I am on my 4th or 5th router table, and all of the tops have been 1/2" plywood, well supported by a web of 2X4 chunks underneath. The present one is somewhere over 10 years old, and no sagging yet. Nothing fancy either, because I don't need any with what I do.

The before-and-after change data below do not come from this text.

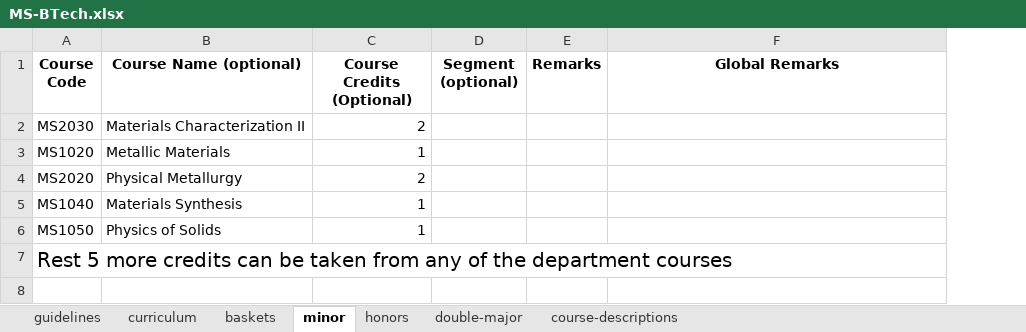
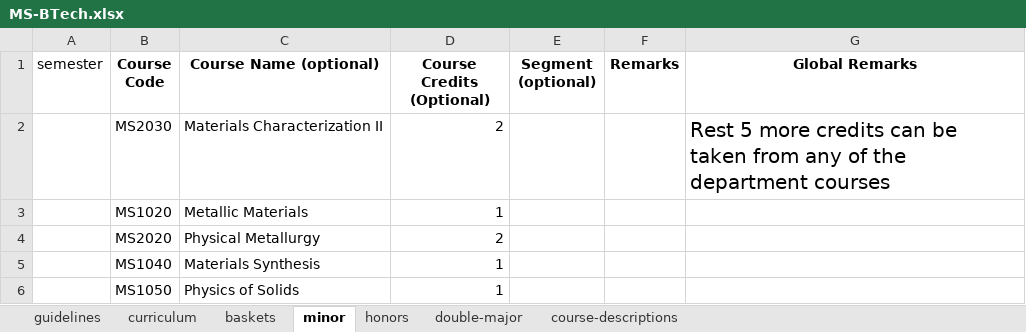
Before and after one commit to dugc-ee-iith/iith-course-booklet, an Excel workbook: data/UG/MS-BTech.xlsx, sheet minor, drawn as a sheet; values as stored, in another font and other column widths than the file's, no borders; removed rows and columns are numbered as before the commit, all else as after; the diff names each change by its address in the sheet, - before the commit and + after, or states it on an @@ line.

```diff
--- a/data/UG/MS-BTech.xlsx (sheet minor)
+++ b/data/UG/MS-BTech.xlsx (sheet minor)
+column A (semester), empty
-G2 (Global Remarks): (empty)
+G2 (Global Remarks): Rest 5 more credits can be taken from any of the department courses
-row 7: Rest 5 more credits can be taken from any of the department courses
```
Also changed, not shown: sheet double-major, sheet baskets, sheet honors, sheet curriculum, data/PG/MTech-2yr/CY-MSc2yr.xlsx, data/PG/MTech-2yr/MA-MSc2yr-PhD.xlsx, 26 other files.
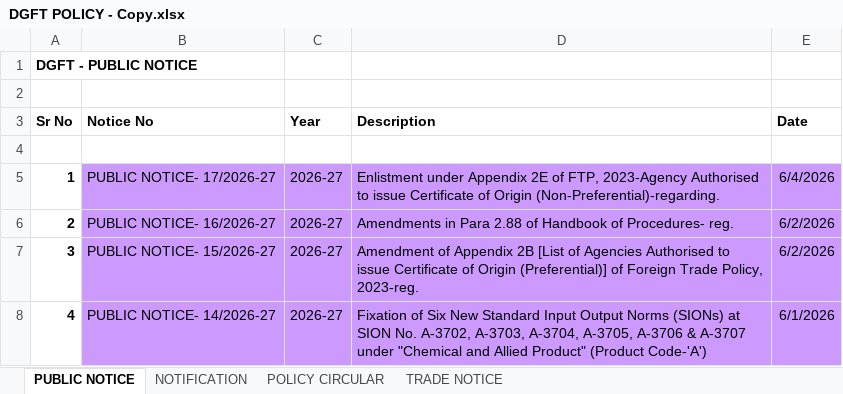
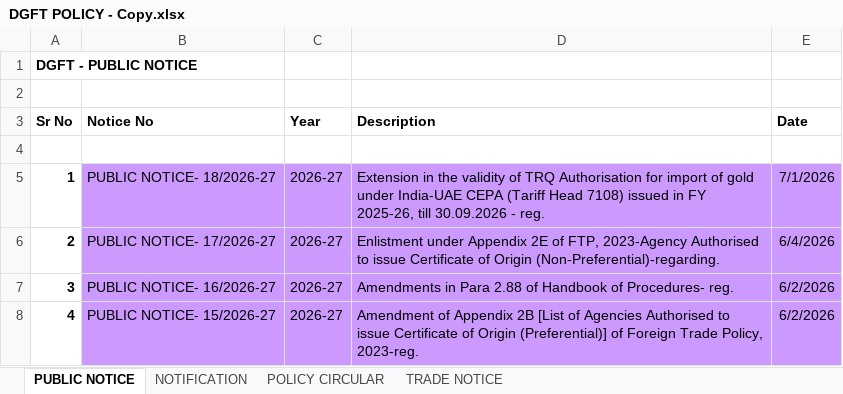
Before and after one commit to omkar404/eximinq-global-connection, an Excel workbook: backend/PDF_DOC/DGFT/ALL_PDF/DGFT POLICY - Copy.xlsx, sheet PUBLIC NOTICE, drawn as a sheet; only a part is shown; the shorter side is filled out with more unchanged rows; values as stored, in another font and other column widths than the file's, no borders; addresses are those after the commit; the diff names each change by its address in the sheet, - before the commit and + after, or states it on an @@ line.

```diff
--- a/backend/PDF_DOC/DGFT/ALL_PDF/DGFT POLICY - Copy.xlsx (sheet PUBLIC NOTICE)
+++ b/backend/PDF_DOC/DGFT/ALL_PDF/DGFT POLICY - Copy.xlsx (sheet PUBLIC NOTICE)
+row 5: 1 | PUBLIC NOTICE- 18/2026-27 | 2026-27 | Extension in the validity of TRQ Authorisation for import of gold under India-UAE CEPA (Tariff Head 7108) issued in FY 2025-26, till 30.09.2026 - reg. | 7/1/2026
@@ column A (Sr No) renumbered from row 6 down @@
```
Also changed, not shown: sheet TRADE NOTICE, sheet NOTIFICATION, 5 other files.
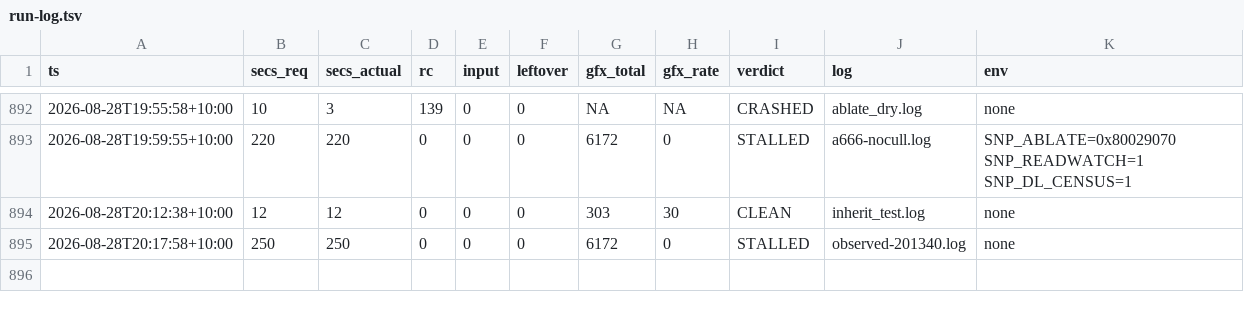
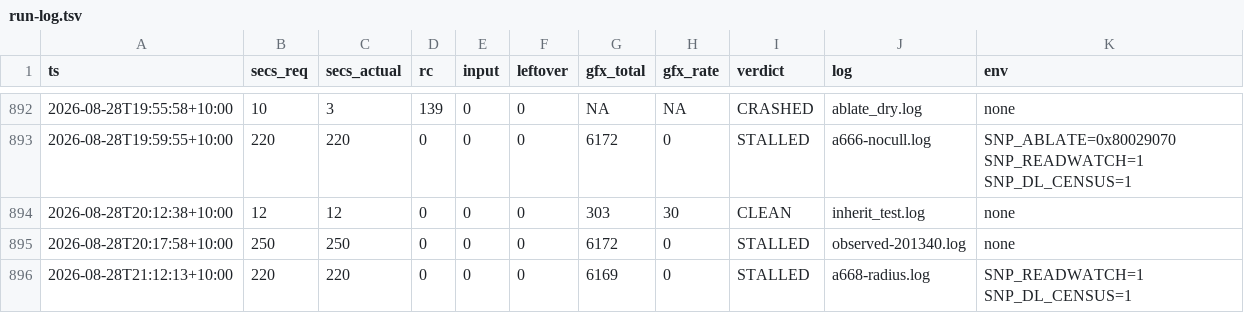
Before and after one commit to johvmac/sin-punishment-recompiled, a TSV file: docs/run-log.tsv, drawn as a sheet; only a part is shown, gaps mark what is left out.

```diff
--- a/docs/run-log.tsv
+++ b/docs/run-log.tsv
@@ -895 +895,2 @@ ts	secs_req	secs_actual	rc	input	leftover	gfx_total	gfx_rate	verdict	log	env
 2026-08-28T20:17:58+10:00	250	250	0	0	0	6172	0	STALLED	observed-201340.log	none
+2026-08-28T21:12:13+10:00	220	220	0	0	0	6169	0	STALLED	a668-radius.log	SNP_READWATCH=1 SNP_DL_CENSUS=1
```
Also changed, not shown: 7 other files.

I made my first table, used it for a bit, worked fine. But then figured how I could make it just a bit better, so another table. Repeat. I don't know what I did with the first ones, but I know that these last two table use removable router plates, again, 1/2" plywood.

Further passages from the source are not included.